These Incredible Works Of Art Are Actually Manhole Covers In Japan, And They're Absolutely Awesome

Most of us pass over manhole covers, those heavy metal discs capping off the entry points to the sewer system, every day and never pay them any mind. Why would you? 

In Japan, where urban planning is elevated to an art form, the manhole cover is a perfect circular canvas for this colorful depiction of cherry blossoms in Nankou, Osaka.

Daiju Azuma

This Nara Buddhist temple, Horyu-ji, flanked by autumn flowers, just begs you to stop and admire it.


These manhole covers bring color and beauty to the city.


Each municipality has a different manhole cover design.


These aren't just for display, though. The designs and colors are durable enough to withstand being walked on, driven on and the elements.


This manhole shows a children's handball game called temari.



As you might imagine, samurai are very popular.

Dan Woods

Tokyo pays this adorable tribute to its firefighters.


And this manga-style firefighter tribute. Since firefighters use the manholes, they are often depicted in the covers.

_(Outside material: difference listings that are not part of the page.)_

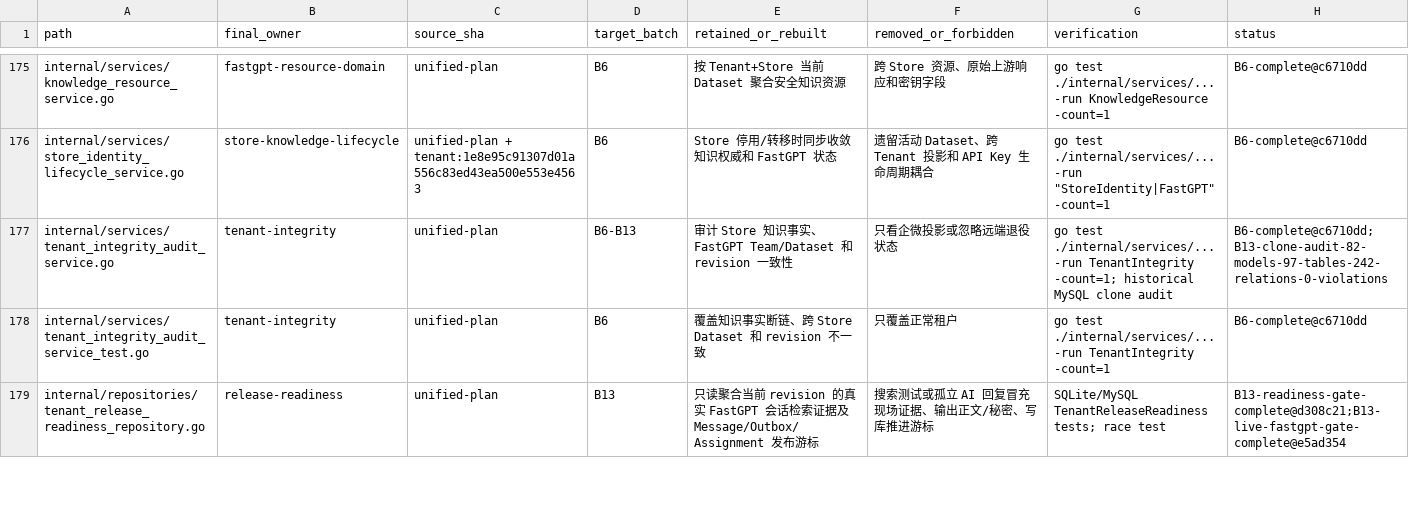
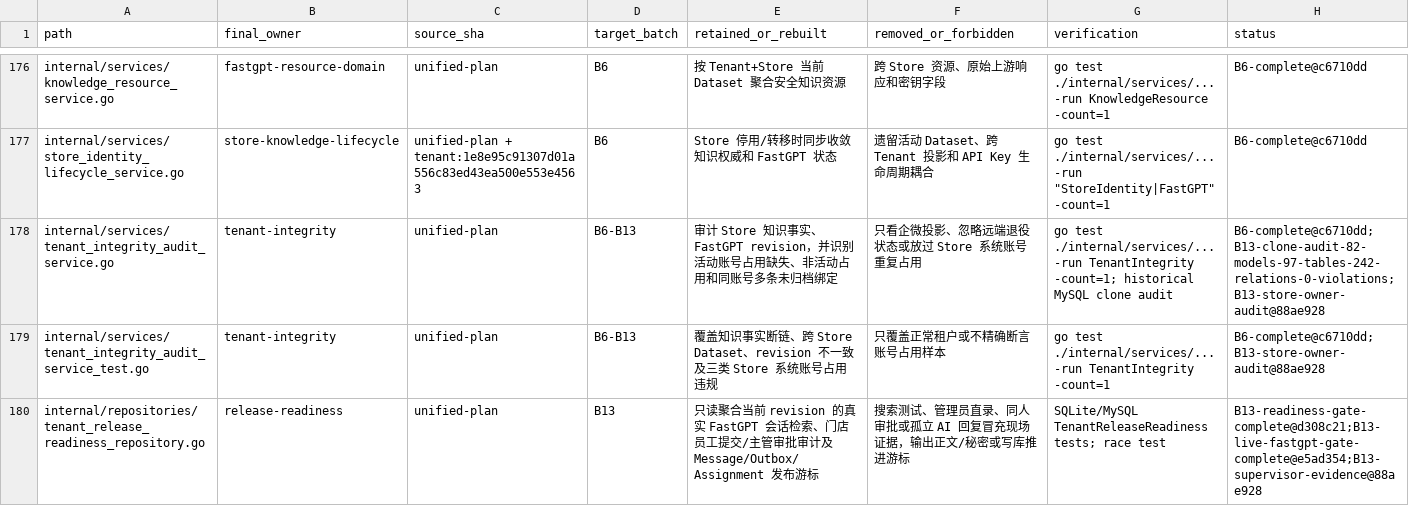
Before and after one commit to 520skyincloud/agentdesk, a TSV file: docs/development/integration-manifest.tsv, drawn as a sheet; only a part is shown, gaps mark what is left out; the diff covers the shown part only.

Commit message:
docs: record store credential release gates

```diff
--- a/docs/development/integration-manifest.tsv
+++ b/docs/development/integration-manifest.tsv
@@ -176,4 +177,4 @@ internal/services/knowledge_resource_service.go	fastgpt-resource-domain	unified-
 internal/services/store_identity_lifecycle_service.go	store-knowledge-lifecycle	unified-plan + tenant:1e8e95c91307d01a556c83ed43ea500e553e4563	B6	Store 停用/转移时同步收敛知识权威和 FastGPT 状态	遗留活动 Dataset、跨 Tenant 投影和 API Key 生命周期耦合	go test ./internal/services/... -run "StoreIdentity|FastGPT" -count=1	B6-complete@c6710dd
-internal/services/tenant_integrity_audit_service.go	tenant-integrity	unified-plan	B6-B13	审计 Store 知识事实、FastGPT Team/Dataset 和 revision 一致性	只看企微投影或忽略远端退役状态	go test ./internal/services/... -run TenantIntegrity -count=1; historical MySQL clone audit	B6-complete@c6710dd;B13-clone-audit-82-models-97-tables-242-relations-0-violations
-internal/services/tenant_integrity_audit_service_test.go	tenant-integrity	unified-plan	B6	覆盖知识事实断链、跨 Store Dataset 和 revision 不一致	只覆盖正常租户	go test ./internal/services/... -run TenantIntegrity -count=1	B6-complete@c6710dd
-internal/repositories/tenant_release_readiness_repository.go	release-readiness	unified-plan	B13	只读聚合当前 revision 的真实 FastGPT 会话检索证据及 Message/Outbox/Assignment 发布游标	搜索测试或孤立 AI 回复冒充现场证据、输出正文/秘密、写库推进游标	SQLite/MySQL TenantReleaseReadiness tests; race test	B13-readiness-gate-complete@d308c21;B13-live-fastgpt-gate-complete@e5ad354
+internal/services/tenant_integrity_audit_service.go	tenant-integrity	unified-plan	B6-B13	审计 Store 知识事实、FastGPT revision，并识别活动账号占用缺失、非活动占用和同账号多条未归档绑定	只看企微投影、忽略远端退役状态或放过 Store 系统账号重复占用	go test ./internal/services/... -run TenantIntegrity -count=1; historical MySQL clone audit	B6-complete@c6710dd;B13-clone-audit-82-models-97-tables-242-relations-0-violations;B13-store-owner-audit@88ae928
+internal/services/tenant_integrity_audit_service_test.go	tenant-integrity	unified-plan	B6-B13	覆盖知识事实断链、跨 Store Dataset、revision 不一致及三类 Store 系统账号占用违规	只覆盖正常租户或不精确断言账号占用样本	go test ./internal/services/... -run TenantIntegrity -count=1	B6-complete@c6710dd;B13-store-owner-audit@88ae928
+internal/repositories/tenant_release_readiness_repository.go	release-readiness	unified-plan	B13	只读聚合当前 revision 的真实 FastGPT 会话检索、门店员工提交/主管审批审计及 Message/Outbox/Assignment 发布游标	搜索测试、管理员直录、同人审批或孤立 AI 回复冒充现场证据，输出正文/秘密或写库推进游标	SQLite/MySQL TenantReleaseReadiness tests; race test	B13-readiness-gate-complete@d308c21;B13-live-fastgpt-gate-complete@e5ad354;B13-supervisor-evidence@88ae928
```
Also changed, not shown: 3 added rows and 17 edited cells elsewhere in this file, 3 other files.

Ishikawa Ken

Of course, local flora and fauna are very common, like this cover in the Nara Prefecture.

Michael Miller

The star shape of historic Fort Goryokaku gets a brightly colored celebration with the city's public hall.

Toby Oxborrow

The "Bell of Time" bell tower of Kawagoe is a local attraction.


Ikoma City has an Art Deco robot.

Janne Moren


Nagoya makes waves with its cute gerridae bug.


Chiba's looks too colorful to possibly be true.

Manabu Shimohira

While this monochromatic cherry blossom tree is beautifully understated.

Nemo’s great uncle

Kamakura's incorporates local granite for color and pattern.

Ishikawa Ken

Hiroshima's baseball team, the Carp, gets a shoutout here.


Can you tell that the city of Hokkaido is very proud of their famous squid dishes?

Toby Oxborrow

Credit: Kuriositas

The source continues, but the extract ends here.